**Work order:**
Match on the string "Scholar" in the entries below and return every matching line.

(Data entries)
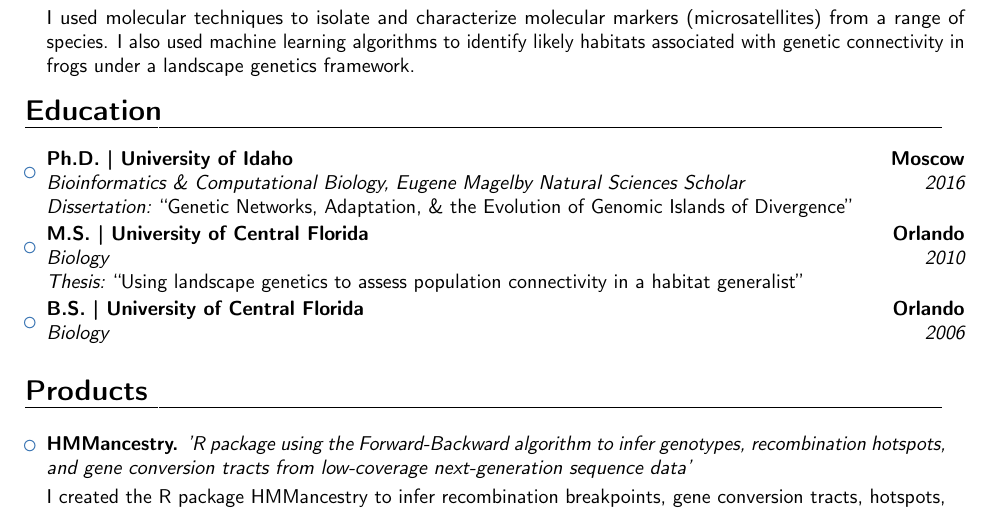
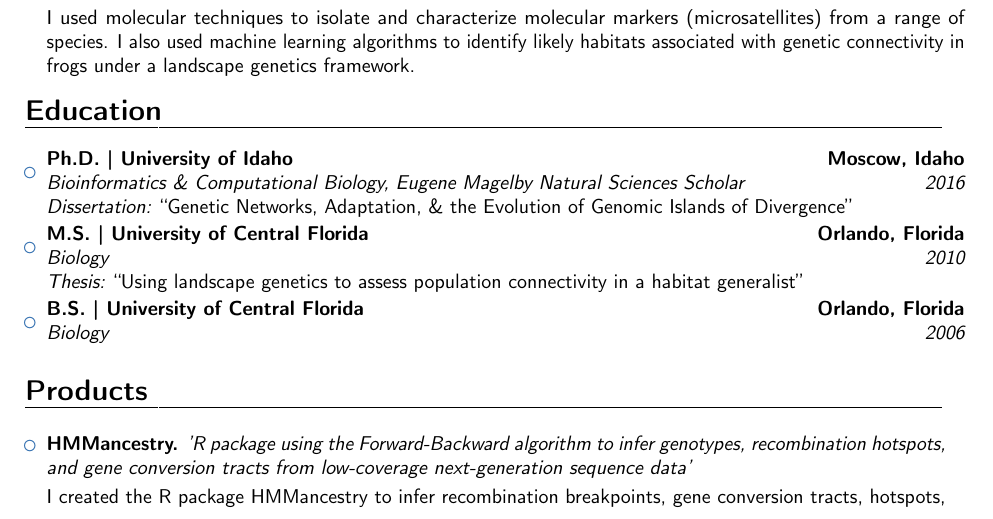
Before and after one commit to eveilyeverafter/CV, a LaTeX CV (resume.tex): part of page 1 of 3, cut so that both start at the same text. Compiled offline with pdfLaTeX.

Commit message:
updated resume style

```diff
--- a/resume.tex
+++ b/resume.tex
@@ -91,12 +91,12 @@
 
 \begin{itemize}
 
-\item{\cventry{2016}{Bioinformatics \& Computational Biology}{Ph.D. | University of Idaho}{Moscow}{\textit{Eugene Magelby Natural Sciences Scholar}}{\emph{Dissertation:} ``Genetic Networks, Adaptation,
+\item{\cventry{2016}{Bioinformatics \& Computational Biology}{Ph.D. | University of Idaho}{Moscow, Idaho}{\textit{Eugene Magelby Natural Sciences Scholar}}{\emph{Dissertation:} ``Genetic Networks, Adaptation,
   \& the Evolution of Genomic Islands of Divergence''}}
 
-\item{\cventry{2010}{Biology}{M.S. | University of Central Florida}{Orlando}{}{\emph{Thesis:} ``Using landscape genetics to assess population connectivity in a habitat generalist''}}  % arguments 3 to 6 can be left empty
+\item{\cventry{2010}{Biology}{M.S. | University of Central Florida}{Orlando, Florida}{}{\emph{Thesis:} ``Using landscape genetics to assess population connectivity in a habitat generalist''}}  % arguments 3 to 6 can be left empty
 
-\item{\cventry{2006}{Biology}{B.S. | University of Central Florida}{Orlando}{}{}}  % arguments 3 to 6 can be left empty
+\item{\cventry{2006}{Biology}{B.S. | University of Central Florida}{Orlando, Florida}{}{}}  % arguments 3 to 6 can be left empty
 
 %\item{\cventry{2003}{Associate of Arts, Honors}{A.A. | Daytona Beach State College}{Daytona Beach}{}{}}  % arguments 3 to 6 can be left empty
 
```
Also changed, not shown: resume.pdf.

**Result:**
-\item{\cventry{2016}{Bioinformatics \& Computational Biology}{Ph.D. | University of Idaho}{Moscow}{\textit{Eugene Magelby Natural Sciences Scholar}}{\emph{Dissertation:} ``Genetic Networks, Adaptation,
+\item{\cventry{2016}{Bioinformatics \& Computational Biology}{Ph.D. | University of Idaho}{Moscow, Idaho}{\textit{Eugene Magelby Natural Sciences Scholar}}{\emph{Dissertation:} ``Genetic Networks, Adaptation,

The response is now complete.